But it's in his Notebook essays - those herniated salvoes that simultaneously mourn the loss of American letters and remind us of how little we're missing - that Lapham really earns his daily EGG. It was he who first realized that combining, for example, the Bernard Goetz shooting, the box office success of Beverly Hills Cop, and a passage from Santayana would produce a trend piece that raises some disturbing questions about the state of the nation's soul. Despite his knack for Loeb Classical Library quotations and ex recto statistics (such as his recent announcement that about 200 million Americans are functionally illiterate), he must share the blame for midwifing the kind of cracker-barrel cultural vectoring that now passes for journalism in finer magazines everywhere.

Goring the sacred cows of high and low culture is a good way to keep those naughty-boy credentials updated, but Lapham's real skill lies in endlessly delivering the one message Americans never tire of hearing: that we're all a bunch of ignorant morons. Now we're all for this dumbing-down business, but to review Lapham's works from the late-'70s until today is to be perpetually primed for a cultural apocalypse that never seems to happen. His '80s pieces are rife with "the American people know more of Morton Downey Jr. than of Henry Adams"-type tweezering, while his '90s essays make bold with "students are more familiar with Jerry Springer than Juvenal"-style mummery. Sometimes, in fact, the same cultural icon can be spun two different ways. John Updike, reviled in a Lapham-edited essay in 1981 as a writer of "tales of cunnilingus," is the hero of a 1998 reminiscence in which Lapham and his Yale buddies used to "get up at 3 a.m. to meet the train carrying a new issue of The New Yorker, with, say, a new Updike story."

On the other hand, MTV - which debuted before most of today's teenagers were born - remains the immutable shorthand for all things new and cretinous. Indeed, Lapham's rolling time line for just when things started going all to hell is worthy of a Poisson distribution chart.
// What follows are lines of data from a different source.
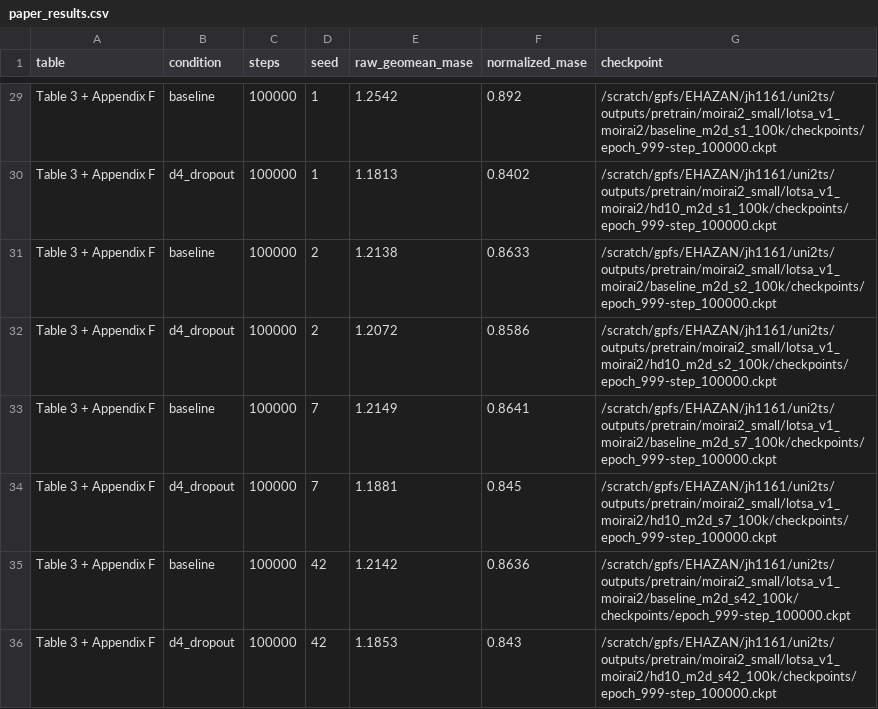
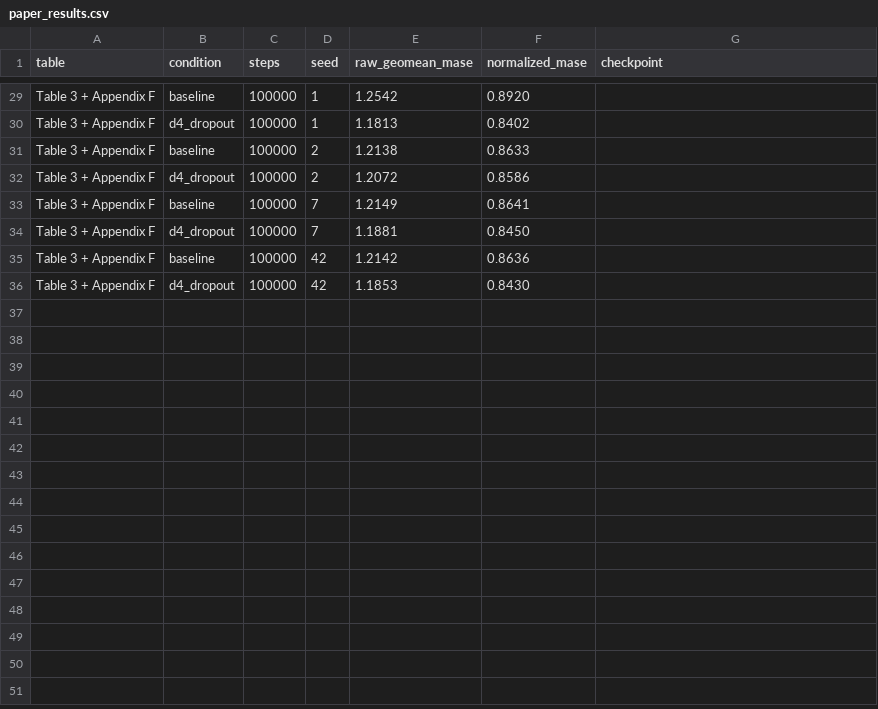
Before and after one commit to jerryhan60/spectral-time-series, a CSV file: results/paper_results.csv, drawn as a sheet; only a part is shown, gaps mark what is left out; the diff covers the shown part only; the diff names each change by its address in the sheet, - before the commit and + after, or states it on an @@ line.

```diff
--- a/results/paper_results.csv
+++ b/results/paper_results.csv
-F29 (normalized_mase): 0.892
+F29 (normalized_mase): 0.8920
-G29 (checkpoint): /scratch/gpfs/EHAZAN/jh1161/uni2ts/outputs/pretrain/moirai2_small/lotsa_v1_moirai2/baseline_m2d_s1_100k/checkpoints/epoch_999-step_100000.ckpt
+G29 (checkpoint): (empty)
-G30 (checkpoint): /scratch/gpfs/EHAZAN/jh1161/uni2ts/outputs/pretrain/moirai2_small/lotsa_v1_moirai2/hd10_m2d_s1_100k/checkpoints/epoch_999-step_100000.ckpt
+G30 (checkpoint): (empty)
-G31 (checkpoint): /scratch/gpfs/EHAZAN/jh1161/uni2ts/outputs/pretrain/moirai2_small/lotsa_v1_moirai2/baseline_m2d_s2_100k/checkpoints/epoch_999-step_100000.ckpt
+G31 (checkpoint): (empty)
-G32 (checkpoint): /scratch/gpfs/EHAZAN/jh1161/uni2ts/outputs/pretrain/moirai2_small/lotsa_v1_moirai2/hd10_m2d_s2_100k/checkpoints/epoch_999-step_100000.ckpt
+G32 (checkpoint): (empty)
-G33 (checkpoint): /scratch/gpfs/EHAZAN/jh1161/uni2ts/outputs/pretrain/moirai2_small/lotsa_v1_moirai2/baseline_m2d_s7_100k/checkpoints/epoch_999-step_100000.ckpt
+G33 (checkpoint): (empty)
-F34 (normalized_mase): 0.845
+F34 (normalized_mase): 0.8450
-G34 (checkpoint): /scratch/gpfs/EHAZAN/jh1161/uni2ts/outputs/pretrain/moirai2_small/lotsa_v1_moirai2/hd10_m2d_s7_100k/checkpoints/epoch_999-step_100000.ckpt
+G34 (checkpoint): (empty)
-G35 (checkpoint): /scratch/gpfs/EHAZAN/jh1161/uni2ts/outputs/pretrain/moirai2_small/lotsa_v1_moirai2/baseline_m2d_s42_100k/checkpoints/epoch_999-step_100000.ckpt
+G35 (checkpoint): (empty)
-F36 (normalized_mase): 0.843
+F36 (normalized_mase): 0.8430
-G36 (checkpoint): /scratch/gpfs/EHAZAN/jh1161/uni2ts/outputs/pretrain/moirai2_small/lotsa_v1_moirai2/hd10_m2d_s42_100k/checkpoints/epoch_999-step_100000.ckpt
+G36 (checkpoint): (empty)
```
Also changed, not shown: 31 edited cells elsewhere in this file, 38 other files.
His 1980 book Fortune's Child, bemoans the way American democracy has been giving way to moral nincompoopery "for the last thirty years." An audience enduring a Lapham lecture a few months ago was informed that "for the last 30 years, Americans haven't given a damn about literature or the arts." And so on and on and on. When American culture really does slam head-on into the collision Lapham has foretold these many years (we predict it will happen in 30 years), we have no doubt he'll tell us that he told us so. Then he'll tell us again. Meanwhile, we're hoping he'll use his EGG grant to buy a nice nicotine patch and put himself through an extended period of cultural withdrawal.

Residence: New York, New York (although, to paraphrase his recent comments in the Los Angeles Times, he left his heart in San Francisco)
Age: 63
Award: A carton of Parliaments plus five cents in punitive damages from everyone who's ever "plagiarized" the Harper's Index concept.




courtesy of the Sucksters